Now whether or not Plextor is employing Kioxia BiCS 4 because they care about real performance or whether it be because they are owned by Toshiba and are in a way tied at the hip to Kioxia, it doesn't really matter. What matters is that Plextor's M10P has given us our first taste of InnoGrit's IG5236 Gen4 controller paired with a BiCS 4 flash array. Now can others just dial up this combination with the kind of success Plextor has accomplished with the M10P? We have our doubts because Plextor has shown themselves capable of taking the same hardware employed by competitors and turning out something that delivers much more. Time will tell.
We rank SSDs in terms of overall user experience (performance where it matters most) as expressed by PCMark 10 storage tests. We consider a user experience score of over 7K to verify an SSD as TweakTown Elite. We aren't sure what to call a score of 9.8K, maybe Elite of the Elite? Whatever we decide to call it, one thing is glaringly apparent, and that is the M10P stands head and shoulders above everyone where it matters most.

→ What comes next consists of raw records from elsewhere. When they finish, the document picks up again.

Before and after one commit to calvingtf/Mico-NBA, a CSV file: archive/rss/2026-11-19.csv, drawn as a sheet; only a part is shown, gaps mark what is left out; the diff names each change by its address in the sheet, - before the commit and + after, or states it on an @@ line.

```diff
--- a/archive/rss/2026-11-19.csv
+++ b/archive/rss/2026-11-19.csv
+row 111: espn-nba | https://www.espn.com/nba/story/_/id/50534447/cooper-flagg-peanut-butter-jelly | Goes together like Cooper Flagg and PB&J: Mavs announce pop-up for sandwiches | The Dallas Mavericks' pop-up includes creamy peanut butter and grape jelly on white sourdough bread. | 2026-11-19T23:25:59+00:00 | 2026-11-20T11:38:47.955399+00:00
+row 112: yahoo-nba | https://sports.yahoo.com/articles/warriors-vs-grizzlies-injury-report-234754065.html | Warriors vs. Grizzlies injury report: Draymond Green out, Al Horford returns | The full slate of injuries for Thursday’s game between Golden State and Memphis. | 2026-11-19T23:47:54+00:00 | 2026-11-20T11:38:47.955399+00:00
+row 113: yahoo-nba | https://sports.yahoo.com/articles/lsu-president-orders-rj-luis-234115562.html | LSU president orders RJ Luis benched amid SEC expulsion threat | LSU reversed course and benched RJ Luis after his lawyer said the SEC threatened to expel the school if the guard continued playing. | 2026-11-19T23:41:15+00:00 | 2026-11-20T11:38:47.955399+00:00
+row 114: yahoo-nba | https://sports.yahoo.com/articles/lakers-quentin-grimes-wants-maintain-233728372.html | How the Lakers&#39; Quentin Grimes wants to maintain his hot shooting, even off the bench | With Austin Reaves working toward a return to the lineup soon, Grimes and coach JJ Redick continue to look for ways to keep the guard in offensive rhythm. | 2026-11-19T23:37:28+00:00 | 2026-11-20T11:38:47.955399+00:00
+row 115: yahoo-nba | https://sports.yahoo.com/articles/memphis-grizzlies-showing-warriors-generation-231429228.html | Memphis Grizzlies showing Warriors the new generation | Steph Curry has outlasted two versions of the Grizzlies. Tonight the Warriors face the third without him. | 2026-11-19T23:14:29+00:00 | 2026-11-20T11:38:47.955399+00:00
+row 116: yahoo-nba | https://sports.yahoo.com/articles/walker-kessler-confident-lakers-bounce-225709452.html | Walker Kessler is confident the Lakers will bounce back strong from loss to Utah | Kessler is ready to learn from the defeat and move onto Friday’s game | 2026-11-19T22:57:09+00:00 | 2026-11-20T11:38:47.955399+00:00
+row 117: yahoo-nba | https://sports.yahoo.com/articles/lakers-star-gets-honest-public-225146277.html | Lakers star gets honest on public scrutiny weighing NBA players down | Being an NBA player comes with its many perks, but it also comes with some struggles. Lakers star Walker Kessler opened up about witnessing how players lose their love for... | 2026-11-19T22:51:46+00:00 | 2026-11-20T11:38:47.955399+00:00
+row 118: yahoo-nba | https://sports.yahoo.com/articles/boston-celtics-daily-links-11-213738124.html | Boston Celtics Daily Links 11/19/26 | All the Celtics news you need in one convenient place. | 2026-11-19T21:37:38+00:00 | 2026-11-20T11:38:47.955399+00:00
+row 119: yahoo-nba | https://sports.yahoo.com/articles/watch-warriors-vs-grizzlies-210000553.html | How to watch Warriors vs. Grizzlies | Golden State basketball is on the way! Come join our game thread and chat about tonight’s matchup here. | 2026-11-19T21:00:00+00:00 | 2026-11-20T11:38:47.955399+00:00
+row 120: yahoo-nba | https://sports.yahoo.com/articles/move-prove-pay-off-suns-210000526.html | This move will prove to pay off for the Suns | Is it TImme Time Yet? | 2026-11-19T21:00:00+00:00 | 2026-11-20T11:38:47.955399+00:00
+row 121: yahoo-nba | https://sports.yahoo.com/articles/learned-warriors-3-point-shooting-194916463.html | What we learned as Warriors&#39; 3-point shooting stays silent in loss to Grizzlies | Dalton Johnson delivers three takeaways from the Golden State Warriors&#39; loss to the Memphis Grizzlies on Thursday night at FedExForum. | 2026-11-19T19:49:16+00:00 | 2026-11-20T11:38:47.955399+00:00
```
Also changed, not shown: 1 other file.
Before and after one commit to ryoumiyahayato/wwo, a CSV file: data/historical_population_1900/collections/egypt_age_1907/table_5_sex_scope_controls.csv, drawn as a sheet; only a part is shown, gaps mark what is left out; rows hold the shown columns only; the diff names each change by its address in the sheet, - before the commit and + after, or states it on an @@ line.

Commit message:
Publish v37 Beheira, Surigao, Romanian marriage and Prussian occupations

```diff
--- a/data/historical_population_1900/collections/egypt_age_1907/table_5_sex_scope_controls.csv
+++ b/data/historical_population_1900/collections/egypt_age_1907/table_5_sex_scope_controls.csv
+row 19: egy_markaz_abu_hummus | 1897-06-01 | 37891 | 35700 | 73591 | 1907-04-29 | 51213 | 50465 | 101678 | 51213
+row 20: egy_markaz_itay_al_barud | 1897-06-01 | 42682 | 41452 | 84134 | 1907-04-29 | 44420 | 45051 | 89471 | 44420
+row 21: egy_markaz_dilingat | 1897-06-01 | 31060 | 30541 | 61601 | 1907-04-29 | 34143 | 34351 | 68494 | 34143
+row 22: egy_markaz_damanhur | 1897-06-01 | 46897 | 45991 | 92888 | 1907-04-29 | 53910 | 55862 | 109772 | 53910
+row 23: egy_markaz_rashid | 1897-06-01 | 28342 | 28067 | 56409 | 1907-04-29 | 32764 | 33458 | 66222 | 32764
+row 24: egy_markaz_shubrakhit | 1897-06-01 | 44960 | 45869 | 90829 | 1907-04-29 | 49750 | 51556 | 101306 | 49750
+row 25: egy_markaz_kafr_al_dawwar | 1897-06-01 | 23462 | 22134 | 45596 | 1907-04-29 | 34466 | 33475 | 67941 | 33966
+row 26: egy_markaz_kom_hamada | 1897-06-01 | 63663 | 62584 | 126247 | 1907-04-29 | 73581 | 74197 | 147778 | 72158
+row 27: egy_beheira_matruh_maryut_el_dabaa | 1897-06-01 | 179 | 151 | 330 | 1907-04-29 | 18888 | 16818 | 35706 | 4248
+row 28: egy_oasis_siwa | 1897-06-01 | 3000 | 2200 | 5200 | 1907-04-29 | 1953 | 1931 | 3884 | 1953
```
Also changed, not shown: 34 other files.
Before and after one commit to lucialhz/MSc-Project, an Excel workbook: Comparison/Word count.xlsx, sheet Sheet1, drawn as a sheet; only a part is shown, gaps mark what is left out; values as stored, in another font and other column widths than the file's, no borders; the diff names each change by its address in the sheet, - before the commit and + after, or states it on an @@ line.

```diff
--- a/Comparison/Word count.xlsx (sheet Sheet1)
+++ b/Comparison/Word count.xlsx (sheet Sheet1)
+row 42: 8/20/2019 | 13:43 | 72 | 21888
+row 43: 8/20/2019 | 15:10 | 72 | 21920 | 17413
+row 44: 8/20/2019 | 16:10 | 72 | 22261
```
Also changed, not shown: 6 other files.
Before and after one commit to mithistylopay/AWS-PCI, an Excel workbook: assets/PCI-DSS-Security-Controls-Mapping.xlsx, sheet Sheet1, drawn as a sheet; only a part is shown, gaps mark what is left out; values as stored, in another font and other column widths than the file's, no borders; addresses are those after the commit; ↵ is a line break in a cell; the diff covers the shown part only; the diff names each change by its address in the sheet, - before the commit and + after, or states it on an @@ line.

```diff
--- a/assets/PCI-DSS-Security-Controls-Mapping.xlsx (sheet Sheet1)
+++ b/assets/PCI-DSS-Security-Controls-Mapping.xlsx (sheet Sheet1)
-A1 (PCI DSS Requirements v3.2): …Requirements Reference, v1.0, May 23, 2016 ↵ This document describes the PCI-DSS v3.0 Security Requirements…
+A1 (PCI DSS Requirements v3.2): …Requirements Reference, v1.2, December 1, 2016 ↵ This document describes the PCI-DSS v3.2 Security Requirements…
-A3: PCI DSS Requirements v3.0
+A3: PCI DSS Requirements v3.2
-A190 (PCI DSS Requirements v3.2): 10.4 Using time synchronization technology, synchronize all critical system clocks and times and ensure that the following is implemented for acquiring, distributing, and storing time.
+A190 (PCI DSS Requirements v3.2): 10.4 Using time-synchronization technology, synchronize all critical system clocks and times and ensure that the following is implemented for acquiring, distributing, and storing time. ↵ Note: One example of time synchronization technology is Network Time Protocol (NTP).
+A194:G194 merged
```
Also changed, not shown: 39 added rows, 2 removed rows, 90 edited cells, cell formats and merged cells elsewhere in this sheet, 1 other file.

Plextor's M10P is clearly the performance leader, but currently, it's not available for purchase in the Americas, so getting your hands on one is somewhat of a question mark. We believe the drive will be sold in our hemisphere in the near future, but we cannot say for certain. It is currently available in certain Asian markets. Whatever the case may ultimately be, we are satisfied to have found the new performance champion. Now its reign may be very short-lived because we have on its way a drive that we speculate will perform even better. That drive? The 1TB Plextor M10P. If it follows the established pattern set forth by other BiCS 4 based SSDs, the 1TB model will be significantly faster. We shall soon see.
- Single Sided
- User Experience
The Bottom Line
The new performance champion. Need we say more?